[Dataset records]

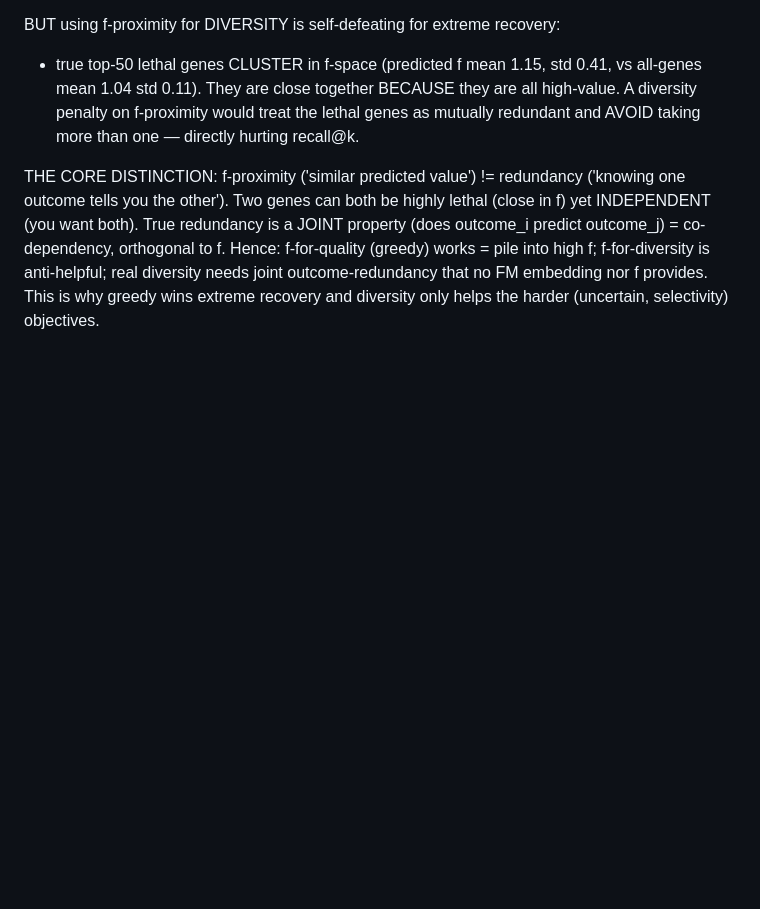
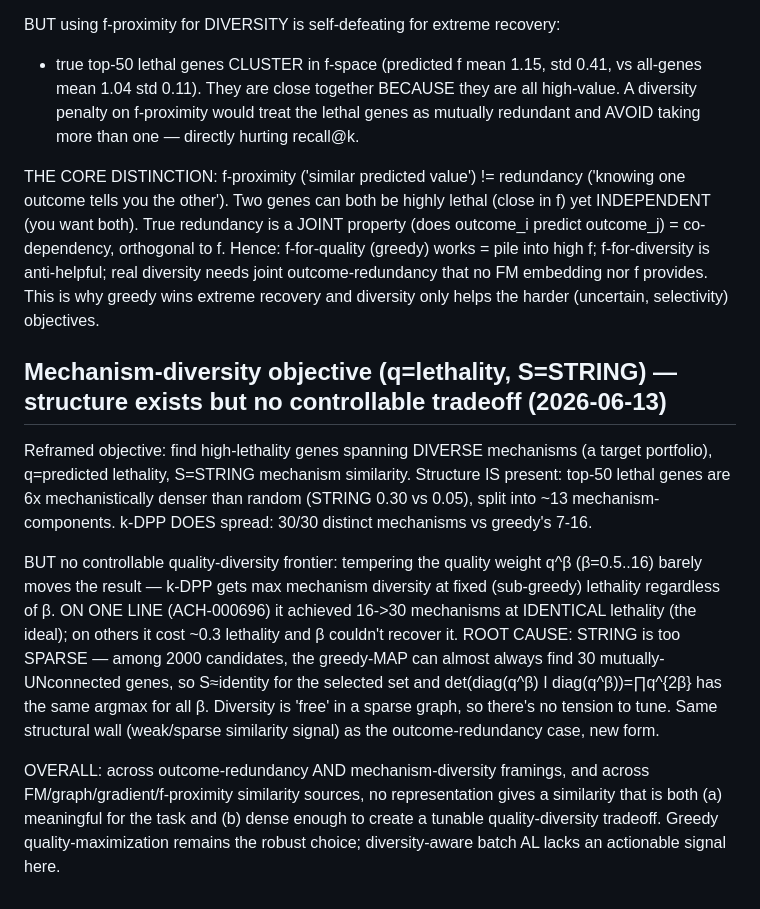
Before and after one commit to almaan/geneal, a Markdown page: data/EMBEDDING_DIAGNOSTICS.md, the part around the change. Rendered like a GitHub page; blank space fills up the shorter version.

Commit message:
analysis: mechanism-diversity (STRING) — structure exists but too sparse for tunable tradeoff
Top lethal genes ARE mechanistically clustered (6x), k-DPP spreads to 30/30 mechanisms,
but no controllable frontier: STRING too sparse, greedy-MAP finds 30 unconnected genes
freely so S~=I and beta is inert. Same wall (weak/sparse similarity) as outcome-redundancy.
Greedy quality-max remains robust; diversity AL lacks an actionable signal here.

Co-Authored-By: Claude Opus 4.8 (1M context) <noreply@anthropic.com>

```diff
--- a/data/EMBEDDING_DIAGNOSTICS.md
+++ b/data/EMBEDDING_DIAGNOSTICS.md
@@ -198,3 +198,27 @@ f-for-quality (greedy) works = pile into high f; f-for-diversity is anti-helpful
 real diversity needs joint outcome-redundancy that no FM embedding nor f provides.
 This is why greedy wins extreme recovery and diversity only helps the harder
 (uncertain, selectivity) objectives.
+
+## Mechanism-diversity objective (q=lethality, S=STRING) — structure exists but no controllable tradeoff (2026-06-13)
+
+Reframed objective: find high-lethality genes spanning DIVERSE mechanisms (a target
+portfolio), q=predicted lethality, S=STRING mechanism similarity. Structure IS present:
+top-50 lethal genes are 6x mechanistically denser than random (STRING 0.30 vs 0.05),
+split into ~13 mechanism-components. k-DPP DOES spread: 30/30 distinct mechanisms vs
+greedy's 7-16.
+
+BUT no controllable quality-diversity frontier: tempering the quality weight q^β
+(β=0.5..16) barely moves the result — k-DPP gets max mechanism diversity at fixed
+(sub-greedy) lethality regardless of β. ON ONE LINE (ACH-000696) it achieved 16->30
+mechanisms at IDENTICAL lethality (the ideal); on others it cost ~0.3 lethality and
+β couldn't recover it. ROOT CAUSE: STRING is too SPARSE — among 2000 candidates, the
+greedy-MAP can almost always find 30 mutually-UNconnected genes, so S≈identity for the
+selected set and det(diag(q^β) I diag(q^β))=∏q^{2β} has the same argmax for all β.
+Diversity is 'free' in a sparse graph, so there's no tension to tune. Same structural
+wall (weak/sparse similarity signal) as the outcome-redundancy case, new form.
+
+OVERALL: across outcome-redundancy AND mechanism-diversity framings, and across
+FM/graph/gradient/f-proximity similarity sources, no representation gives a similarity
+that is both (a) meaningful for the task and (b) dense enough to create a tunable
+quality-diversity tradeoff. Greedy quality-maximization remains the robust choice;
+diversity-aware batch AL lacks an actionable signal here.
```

**Aim of the task**
The answer must be an exact copy of the records, with no images in it.

**Exercise output**
Before and after one commit to almaan/geneal, a Markdown page: data/EMBEDDING_DIAGNOSTICS.md, the part around the change. Rendered like a GitHub page; blank space fills up the shorter version.

Commit message:
analysis: mechanism-diversity (STRING) — structure exists but too sparse for tunable tradeoff
Top lethal genes ARE mechanistically clustered (6x), k-DPP spreads to 30/30 mechanisms,
but no controllable frontier: STRING too sparse, greedy-MAP finds 30 unconnected genes
freely so S~=I and beta is inert. Same wall (weak/sparse similarity) as outcome-redundancy.
Greedy quality-max remains robust; diversity AL lacks an actionable signal here.

Co-Authored-By: Claude Opus 4.8 (1M context) <noreply@anthropic.com>

```diff
--- a/data/EMBEDDING_DIAGNOSTICS.md
+++ b/data/EMBEDDING_DIAGNOSTICS.md
@@ -198,3 +198,27 @@ f-for-quality (greedy) works = pile into high f; f-for-diversity is anti-helpful
 real diversity needs joint outcome-redundancy that no FM embedding nor f provides.
 This is why greedy wins extreme recovery and diversity only helps the harder
 (uncertain, selectivity) objectives.
+
+## Mechanism-diversity objective (q=lethality, S=STRING) — structure exists but no controllable tradeoff (2026-06-13)
+
+Reframed objective: find high-lethality genes spanning DIVERSE mechanisms (a target
+portfolio), q=predicted lethality, S=STRING mechanism similarity. Structure IS present:
+top-50 lethal genes are 6x mechanistically denser than random (STRING 0.30 vs 0.05),
+split into ~13 mechanism-components. k-DPP DOES spread: 30/30 distinct mechanisms vs
+greedy's 7-16.
+
+BUT no controllable quality-diversity frontier: tempering the quality weight q^β
+(β=0.5..16) barely moves the result — k-DPP gets max mechanism diversity at fixed
+(sub-greedy) lethality regardless of β. ON ONE LINE (ACH-000696) it achieved 16->30
+mechanisms at IDENTICAL lethality (the ideal); on others it cost ~0.3 lethality and
+β couldn't recover it. ROOT CAUSE: STRING is too SPARSE — among 2000 candidates, the
+greedy-MAP can almost always find 30 mutually-UNconnected genes, so S≈identity for the
+selected set and det(diag(q^β) I diag(q^β))=∏q^{2β} has the same argmax for all β.
+Diversity is 'free' in a sparse graph, so there's no tension to tune. Same structural
+wall (weak/sparse similarity signal) as the outcome-redundancy case, new form.
+
+OVERALL: across outcome-redundancy AND mechanism-diversity framings, and across
+FM/graph/gradient/f-proximity similarity sources, no representation gives a similarity
+that is both (a) meaningful for the task and (b) dense enough to create a tunable
+quality-diversity tradeoff. Greedy quality-maximization remains the robust choice;
+diversity-aware batch AL lacks an actionable signal here.
```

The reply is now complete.